What is being asked: Whichever lines of the entries hold the word "nothing" should be identified and copied.

Input data:

+-------+

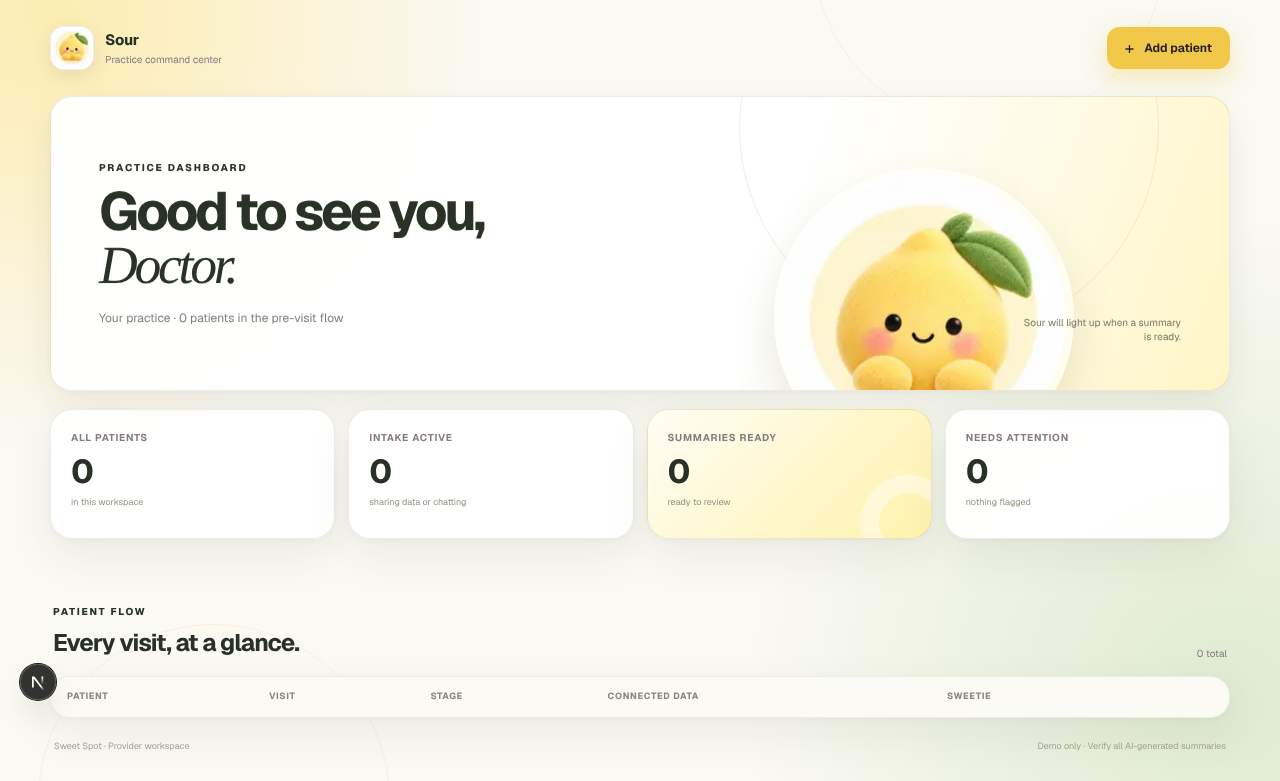
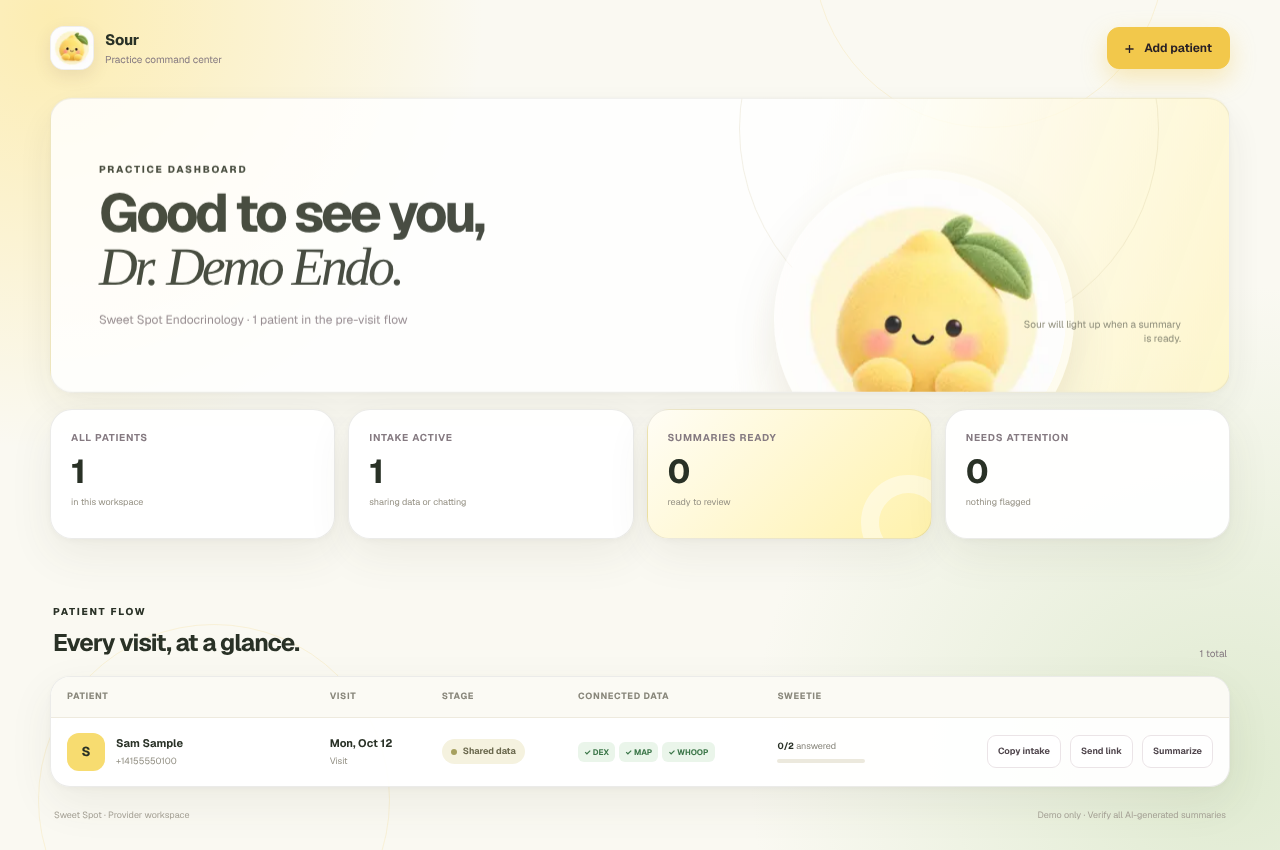
Review: log a minted request id whole, and retake the screenshots
sanitize() ran every allowed string through scrub(), which reads the digits and hyphens of a UUID as a phone
number. Measured over 200k minted ids, one in four came out mangled: d1e1ec17-9580-4837-8dc0-bdb9e8a88e4f was
logged as d1e1ec[number]dc0-bdb9e8a88e4f while the caller held the real id from the x-request-id header, so
the two no longer joined up and the Logs Insights query in docs/LOGGING.md returned nothing for that request.
A value that matches the UUID shape requestIdFrom enforces now passes through untouched; anything else
arriving as requestId is still scrubbed, so a caller's text cannot ride in.

Three tests cover it, two of which fail without the change: a minted id survives sanitize and formatLine, a
non-UUID requestId is still scrubbed, and the id on the response equals the id in the log line across 200
requests through withRoute.

Screenshots retaken after merging main, so they are from the production-build server and the e2e waits T01
fixed; the committed set was catching the dashboard and the summary mid-fetch.

Claude-Session: https://claude.ai/code/session_01Gd6Q1NRdbFCYv1PgJMTjMi

diff --git a/lib/log.test.ts b/lib/log.test.ts
@@ -97,6 +97,37 @@ test("a caller cannot put text of their own on every line of a request", () => {
   }
 });
 
+test("a minted request id reaches the log whole", () => {
+  // scrub() reads the digits and hyphens of a UUID as a phone number, which mangled one id in four:
+  // `d1e1ec17-9580-4837-8dc0-bdb9e8a88e4f` was logged as `d1e1ec[number]dc0-bdb9e8a88e4f` while the caller
+  // held the real id from the x-request-id header. A UUID carries nothing to scrub.
+  for (const id of ["d1e1ec17-9580-4837-8dc0-bdb9e8a88e4f", "f81940ea-5424-4388-a7ae-d882c265b694", "58afbb93-0246-4903-8ef0-e2afa91429f9", "afce7b3e-57fd-4f92-9141-2a5b12a79284"]) {
+    assert.equal(sanitize({ requestId: id }).requestId, id);
+    assert.equal(parse(formatLine("info", "request", { requestId: id })).requestId, id);
+  }
+});
+
+test("a request id that is not a minted uuid is still scrubbed", () => {
+  assert.equal(sanitize({ requestId: "call +1 415 555 0132" }).requestId, "call [number]");
+});
+
+test("the request id on the response is the one written to the log", async () => {
+  // The property the header exists for. One run in four used to break it, so this walks enough ids to catch
+  // a regression on the first failing shape rather than on a lucky one.
+  const lines: string[] = [];
+  setLogSink((_level, line) => lines.push(line));
+  try {
+    const handler = withRoute("GET /api/health", async () => new Response("{}", { status: 200 }));
+    for (let i = 0; i < 200; i++) {
+      lines.length = 0;
+      const res = await handler(new Request("http://localhost/api/health"));
+      assert.equal(parse(lines[0]).requestId, res.headers.get("x-request-id"));
+    }
+  } finally {
+    setLogSink();
+  }
+});
+
 test("withRoute logs one access line and echoes the request id on the response", async () => {
   const lines: string[] = [];
   setLogSink((_level, line) => lines.push(line));

diff --git a/lib/log.ts b/lib/log.ts
@@ -121,6 +121,11 @@ export function sanitize(fields: Fields): Fields {
     }
     if (key === "error") kept[key] = errorValue(value, MAX_TEXT);
     else if (key === "stack") kept[key] = scrub(value instanceof Error ? (value.stack ?? "") : String(value), MAX_STACK);
+    // A minted request id goes through whole. scrub() otherwise reads the digits and hyphens of a UUID as a
+    // phone number and mangles one id in four — `d1e1ec17-9580-4837-8dc0-…` is logged as `d1e1ec[number]dc0-…`
+    // while the caller holds the real id from the x-request-id header, so the two no longer join up and the
+    // §11.1 "follow one request" query returns nothing. A UUID cannot be PHI, so there is nothing to scrub.
+    else if (key === "requestId" && typeof value === "string" && OPAQUE_REQUEST_ID.test(value)) kept[key] = value.toLowerCase();
     else if (typeof value === "string") kept[key] = scrub(value, MAX_TEXT);
     else if (typeof value === "number" || typeof value === "boolean") kept[key] = value;
     else kept[key] = errorValue(value, MAX_TEXT);

diff --git a/docs/screenshots/tickets/t13/README.md b/docs/screenshots/tickets/t13/README.md
@@ -13,10 +13,10 @@ nothing a patient or a clinician sees.
 | `desktop-sweetie-done.png` | `/s/<token>` after intake wraps |
 | `desktop-patient-summary.png` | `/patient/<token>` |
 
-`desktop-patient-summary.png` catches the page on its loading card. That is the e2e suite screenshotting
-before the bundle fetch resolves — the wait bug already filed as T38 (#39) — not a change from this ticket.
-Waiting for the card to disappear shows the summary rendering normally through the wrapped
-`/api/patient/[id]` route.
+Retaken in review after `main` was merged into this branch, so they come from the production-build server and
+from the e2e waits T01 fixed: every screen here is loaded rather than a shell. `desktop-patient-summary.png`
+is the loaded empty-data card, which is correct for the E2E patient — it has no uploads. The earlier set, taken
+before that merge, caught the dashboard and the summary mid-fetch.
 
 ## What the logs actually look like
 

diff --git a/docs/LOGGING.md b/docs/LOGGING.md
@@ -85,6 +85,13 @@ protection.
 substrings with `[email]` and `[number]` and caps the length. That is what makes it safe to log a Prisma or
 SES error that quotes the address it failed on.
 
+One exception: a `requestId` that is already the UUID shape the app mints is written through unchanged.
+`scrub()` reads the digits and hyphens of a UUID as a phone number and mangled one id in four —
+`d1e1ec17-9580-4837-8dc0-…` came out as `d1e1ec[number]dc0-…`, which no longer matched the `x-request-id`
+the caller was handed, so the query at the bottom of this page returned nothing for that request. A UUID
+cannot hold PHI, so there is nothing to take out of it. Anything else arriving as `requestId` is still
+scrubbed.
+
 ## Enforcement
 
 - `npm run lint` fails on `console.*` anywhere in `app/`, `lib/`, or `components/` (`no-console` in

+-------+

Solution to this problem:
the two no longer joined up and the Logs Insights query in docs/LOGGING.md returned nothing for that request.
+  // held the real id from the x-request-id header. A UUID carries nothing to scrub.
+    // §11.1 "follow one request" query returns nothing. A UUID cannot be PHI, so there is nothing to scrub.
@@ -13,10 +13,10 @@ nothing a patient or a clinician sees.
+the caller was handed, so the query at the bottom of this page returned nothing for that request. A UUID
+cannot hold PHI, so there is nothing to take out of it. Anything else arriving as `requestId` is still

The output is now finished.